By the time we were finished with our birding adventures we were famished and headed back to the Visitor's Center to see what they had to offer in their cafe. To my surprise, even in the winter months, they had an entire gluten-free menu available, which even included dessert! Of course, the beef patty that was put on my cheeseburger had obviously been frozen for awhile longer then normally recommended, but other than the texture being a little dry, the taste was fine, and it was exciting to actually be able to eat the bun because it was gluten free! Kudos to Algonquin Provincial Park for offering such a diverse menu even in the dead of winter.
We reluctantly left Algonquin at around 1:30 pm. On the way out of the park I spotted a Black-backed Woodpecker flying over the road! I was unable to stop quickly on the snowpacked roads, but did a u-turn when it was safe to do so and went back to the approximate place where I saw it. We pulled off the side of the road and went wading in the hip deep snow in an attempt to relocate the bird since Libby hadn't seen it, but luck was not on our side.
The trip back to Niagara Falls was fairly easy, but took a little longer than I had anticipated. The road conditions were snowpacked until somewhere between Opilla and Barrie, ON where they magically transitioned into clear, dry roads. We ended up rolling into Niagara Falls around 7:45pm and checked into the Comfort Inn Fallsview. The room was clean, and we were lucky enough to get a room with a balcony, but the fact that they charge for parking in their own lot was ridiculous. Our sink also didn't drain well and the wi-fi didn't work on any of our devices. It did work on Libby's laptop, but was very slow and kept disconnecting itself. As someone who likes to catch up on eBirding and emails before bed each night, this wi-fi situation was just unacceptable.

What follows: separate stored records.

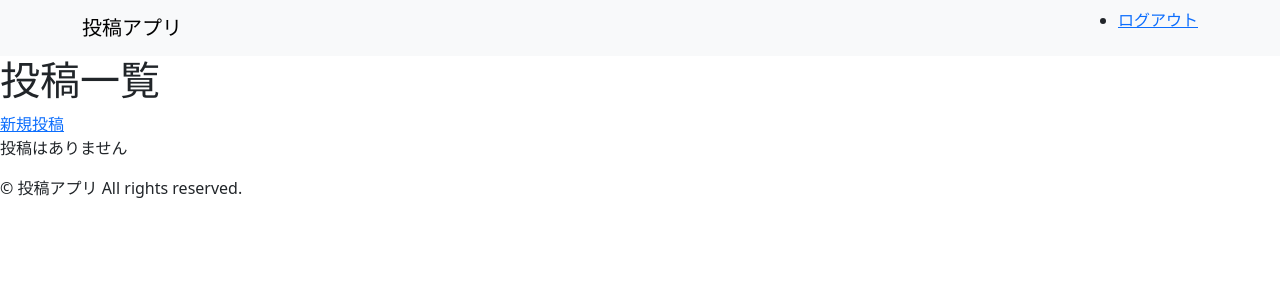
Repository: Yu62ballena/laravel_posting_app
Page: http://localhost/posts
The author's editor kept a copy of each file at every save. The page is drawn from the files as they stood at one save, then again after a run of saves.
The browser window is 1280 px wide. The pictures show the whole page.
The page is served by the project's Laravel application, run on PHP 8.4 with Laravel 10. A made-up administrator, Test User (test@example.com), is signed in. Queries for data that is not in the repository find no rows.

Above is the page before, as saved 2024-05-21 13:50:52.

After the next 3 saves:
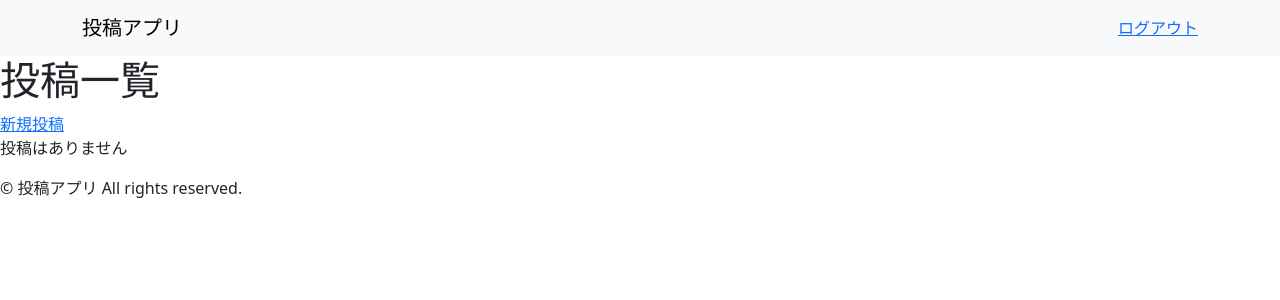
The 3 saves are shown as one change because they came seconds apart.
The last was saved 11 s later.
--- a/resources/views/posts/index.blade.php
+++ b/resources/views/posts/index.blade.php
@@ -15,7 +15,7 @@
 <div class="container">
                 <a href="{{ route('posts.index') }}" class="navbar-brand">投稿アプリ</a>
 
-                <ul>
+                <ul class="navbar-nav">
                     <li>
                         <a href="{{ route('logout') }}" onclick="event.preventDefault(); document.getElementById('logout-form').submit();">ログアウト</a>
                         <form id="logout-form" action="{{ route('logout') }}" method="POST">
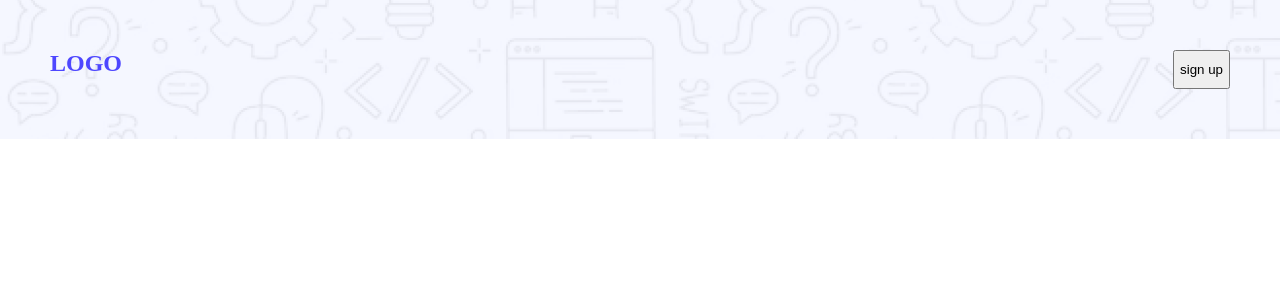
Repository: dollyrakhe22/landing-launchpad
Page: index.html
The author's editor kept a copy of each file at every save. The page is drawn from the files as they stood at one save, then again after the next save.
The browser window is 1280 px wide. The pictures show the whole page.

Above is the page before, as saved 2025-07-10 21:52:29.

### index.html
<!DOCTYPE html>
<html lang="en">
<head>
    <meta charset="UTF-8">
    <meta name="viewport" content="width=device-width, initial-scale=1.0">
    <title>Landing Launchpad</title>
    <link rel="stylesheet" href="style.css">
</head>
<body>
    <header>

        <nav>
            <h2>LOGO</h2>
            <a href="#"><button>sign up</button></a>
        </nav>
    </header>
    <main>

    </main>
    <footer>

    </footer>
</body>
</html>

### style.css
*{
    padding: 0;
    margin: 0;
}
header{
    background-image: url("Assets/Hero-bg.png");

}
/*nav style*/
h2{
    color:#4E47FF;
}
nav{
    display: flex;
    justify-content: space-between;
    padding: 50px;
}
nav button{
    text-decoration: none;
    padding: 10px 5px;
}

After the next save:
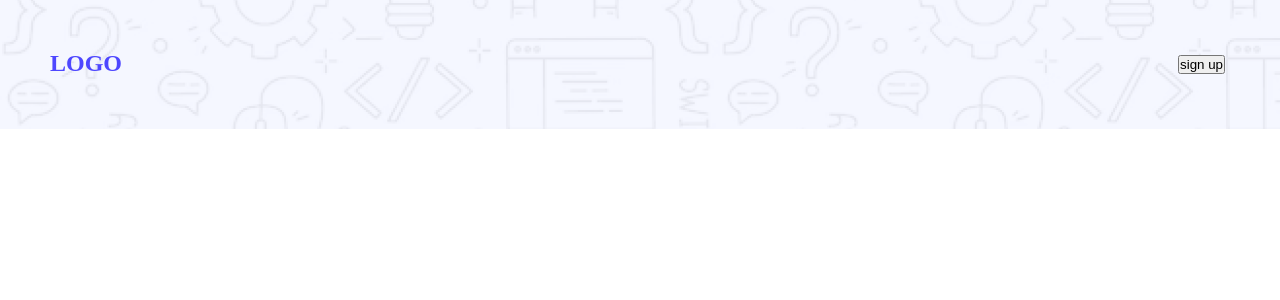
Saved 2 min 2 s later.
--- a/style.css
+++ b/style.css
@@ -17,5 +17,5 @@
 }
 nav button{
     text-decoration: none;
-    padding: 10px 5px;
+    margin: 5px 5px 5px 5px;
 }
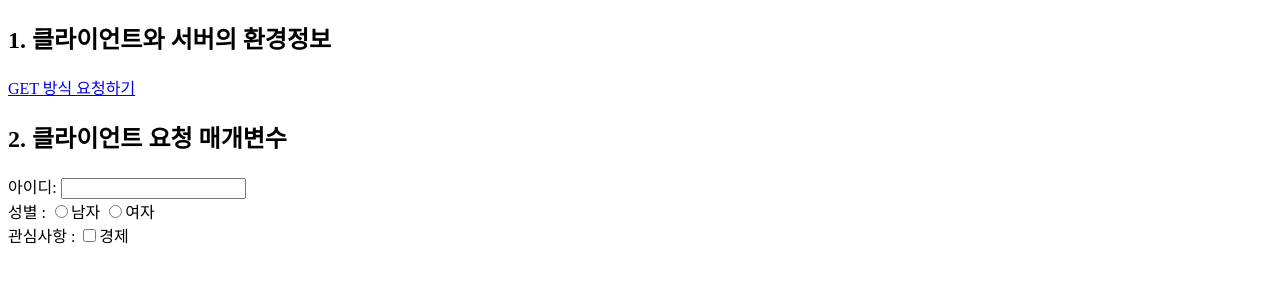
Repository: parkblacksheep/JSP-Servlet
Page: http://localhost/HelloJSP2_2/object/requestMain.jsp
The author's editor kept a copy of each file at every save. The page is drawn from the files as they stood at one save, then again after the next save.
The browser window is 1280 px wide. The pictures show the whole page.
The page is served by Tomcat 9.

Above is the page before, as saved 2024-07-25 02:21:05.

### HelloJSP2_2/src/main/webapp/object/requestMain.jsp
<%@ page language="java" contentType="text/html; charset=UTF-8"
    pageEncoding="UTF-8"%>
<!DOCTYPE html>
<html>
<head>
<meta charset="UTF-8">
<title>Insert title here</title>
</head>
<body>
	<h2>1. 클라이언트와 서버의 환경정보 </h2>
	<a href="./requestWebInfo.jsp?eng=Hello&han=안녕"> GET 방식 요청하기</a>
	<br/>
	<form action="requestWebInfo.jsp" method="post">

	</form>
	<h2>2. 클라이언트  요청 매개변수 </h2>
	<form action="post" action="requestParameter.jsp">
		아이디: <input type="text" name="id" value=""><br>
		성별 :
			<input type="radio"name="sex" value="man">남자
			<input type="radio"name="sex" value="waman">여자
			<br>
		관심사항 :
			<input type="checkbox" name="favo" value="eco">경제
	</form>
</body>
</html>

After the next save:
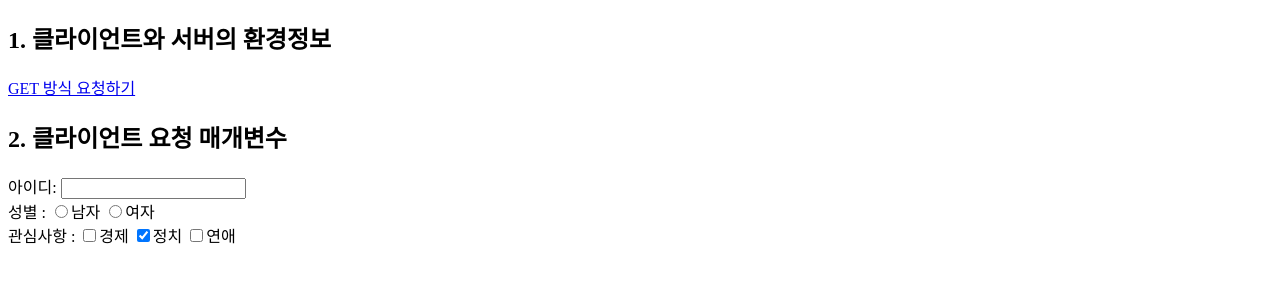
Saved 34 s later.
--- a/HelloJSP2_2/src/main/webapp/object/requestMain.jsp
+++ b/HelloJSP2_2/src/main/webapp/object/requestMain.jsp
@@ -22,6 +22,8 @@
 			<br>
 		관심사항 :
 			<input type="checkbox" name="favo" value="eco">경제
+			<input type="checkbox" name="favo" value="pol" checked>정치
+			<input type="checkbox" name="favo" value="ent">연애 <br>
 	</form>
 </body>
 </html>
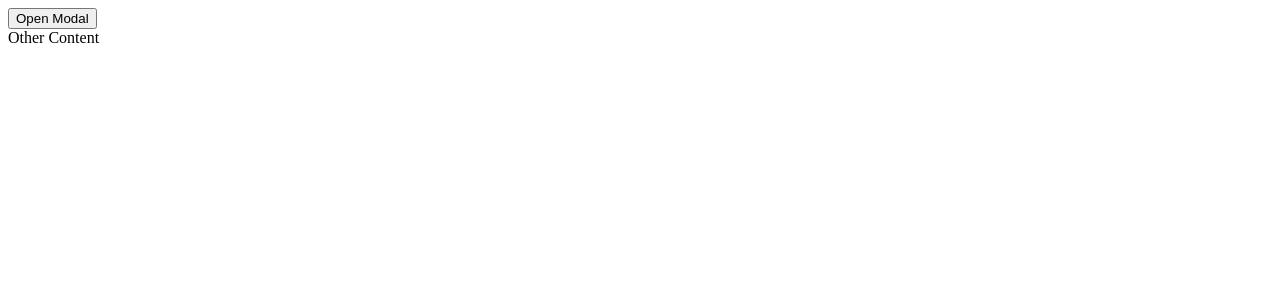
Repository: devogi/myFirstReactPortal
Page: /
An editor plug-in stored every save of this project. The page is shown before and after a run of saves, followed by the edit.
The browser window is 1280 px wide. The pictures show the whole page.
The project was rebuilt for these pictures with package versions that can differ from the ones it lists, and the page was loaded fresh each time. Also part of the build but not shown: src/Modal.js.

Above is the page before, as saved 2022-03-15 19:50:08.

### src/App.js
import React, { useState } from "react";
import Modal from "./Modal";

const BUTTON_WRAPPER_STYLES = {
  position: "relative",
  zIndex: "1",
};

const OTHER_CONTENT_STYLES = {
  position: "relative",
  zIndex: "2",
  backgroundColor: "red",
  padding: "10px",
};

function App() {
  const [isOpen, setIsOpen] = useState(false);
  return (
    <>
      <div>
        <button onClick={() => setIsOpen(true)}>Open Modal </button>
      </div>
      <div>Other Content</div>
    </>
  );
}

export default App;

Loaded but not shown: public/index.html (common file); src/index.js (common file)

After the next 2 saves:
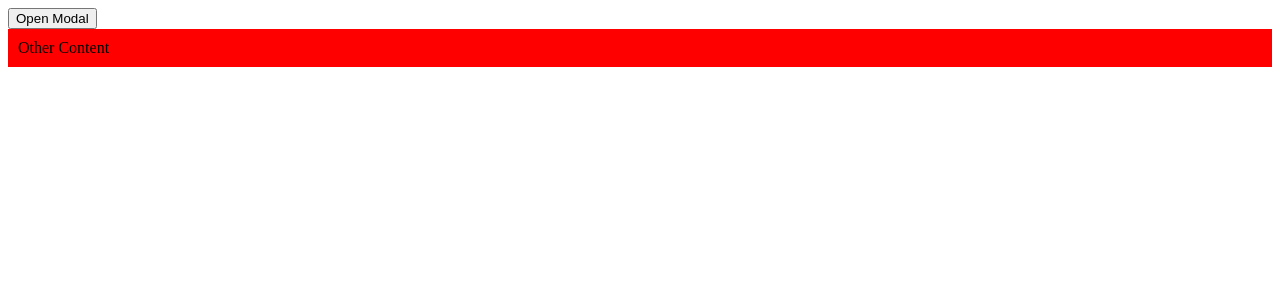
The 2 saves are shown as one change because they came seconds apart.
The last was saved 14 s later.
--- a/src/App.js
+++ b/src/App.js
@@ -20,7 +20,7 @@ function App() {
       <div>
         <button onClick={() => setIsOpen(true)}>Open Modal </button>
       </div>
-      <div>Other Content</div>
+      <div style={OTHER_CONTENT_STYLES} >Other Content</div>
     </>
   );
 }
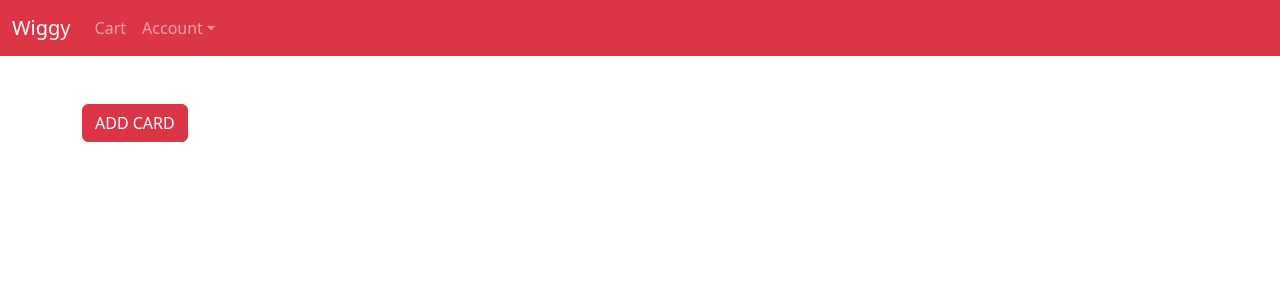
Repository: MohammadGulshan/wiggy
Page: / (app in client/)
An editor plug-in stored every save of this project. The page is shown before and after the next save, followed by the edit.
The browser window is 1280 px wide. The pictures show the whole page.
The project was rebuilt for these pictures with package versions that can differ from the ones it lists, and the page was loaded fresh each time. Also part of the build but not shown: client/src/App.css.

Above is the page before, as saved 2020-12-11 03:25:04.

### client/src/index.js
import React from 'react';
import ReactDOM from 'react-dom';
import App from './App';
import reportWebVitals from './reportWebVitals';

ReactDOM.render(
  <React.StrictMode>
    <App />
  </React.StrictMode>,
  document.getElementById('root')
);

// If you want to start measuring performance in your app, pass a function
// to log results (for example: reportWebVitals(console.log))
// or send to an analytics endpoint. Learn more: https://bit.ly/CRA-vitals
reportWebVitals();

### client/src/App.js
import 'bootstrap/dist/css/bootstrap.min.css';
import './App.css';

import AppNavbar from './components/AppNavbar';
import AppCards from './components/AppCards';

function App() {
  return (
    <div className="App">
      <AppNavbar />
      <AppCards />
    </div>
  );
}

export default App;

### client/src/components/AppNavbar.js
import React from "react";
import {
  Collapse,
  Navbar,
  NavbarToggler,
  NavbarBrand,
  Nav,
  NavItem,
  NavLink,
  UncontrolledDropdown,
  DropdownToggle,
  DropdownMenu,
  DropdownItem,
  NavbarText,
} from "reactstrap";

const AppNavbar = (props) => {
  let isOpen = false;
  const toggle = () => isOpen = !isOpen;
  return (
    <div>
      <Navbar color="danger" dark expand="md" className="mb-5">
        <NavbarBrand href="/">Wiggy</NavbarBrand>
        <NavbarToggler onClick={toggle} />
        <Collapse isOpen={isOpen} navbar>
          <Nav className="ml-auto" navbar>
            <NavItem>
              <NavLink href="/cart">Cart</NavLink>
            </NavItem>
            <UncontrolledDropdown nav inNavbar>
              <DropdownToggle nav caret>
                Account
              </DropdownToggle>
              <DropdownMenu right>
                <DropdownItem>
                  Profile
                </DropdownItem>
                <DropdownItem>
                  Orders
                </DropdownItem>
                <DropdownItem divider />
                <DropdownItem>
                  Logout
                </DropdownItem>
              </DropdownMenu>
            </UncontrolledDropdown>
          </Nav>
        </Collapse>
      </Navbar>
    </div>
  );
};

export default AppNavbar;

### client/src/components/AppCards.js
import React, {useState} from 'react';
import { Container, Button } from 'reactstrap';
import { CSSTransition, TransitionGroup } from 'react-transition-group';
import {v1 as uuid} from 'uuid';
import App from '../App';

const AppCards = () => {
    const [state, setState] = useState({
        cards: [
            {id: uuid(), name: 'McDonalds'},
            {id: uuid(), name: 'KFC'},
            {id: uuid(), name: 'Domino\'s'},
            {id: uuid(), name: 'Pizza Hut'}
        ]
    });

    return (
        <div>
            <Container>
                <Button color="danger"
                    style={{marginBottom: '2rem'}}
                    onClick={() => {
                        const name = prompt('Enter Restaurant Name');
                        if (name) {
                            setState(state => ({
                                cards: [...state.cards, {id: uuid(), name: name}]
                            }))
                        }
                    }}
                >
                    ADD CARD
                </Button>
            </Container>
        </div>
    );
}

export default AppCards;

Loaded but not shown: client/public/index.html (common file); client/src/reportWebVitals.js (common file)

After the next save:
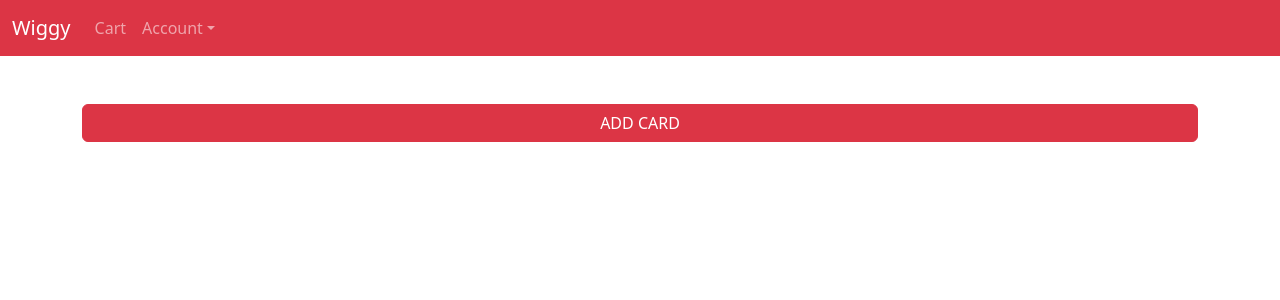
Saved 11 min 6 s later.
--- a/client/src/components/AppCards.js
+++ b/client/src/components/AppCards.js
@@ -18,6 +18,7 @@
         <div>
             <Container>
                 <Button color="danger"
+                    className="col-12"
                     style={{marginBottom: '2rem'}}
                     onClick={() => {
                         const name = prompt('Enter Restaurant Name');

|Sometimes you just have to go out on the balcony in January to see how cold it is up here.|
Stay tuned for my last post on our trip to Canada where we explore the Niagara River before heading home.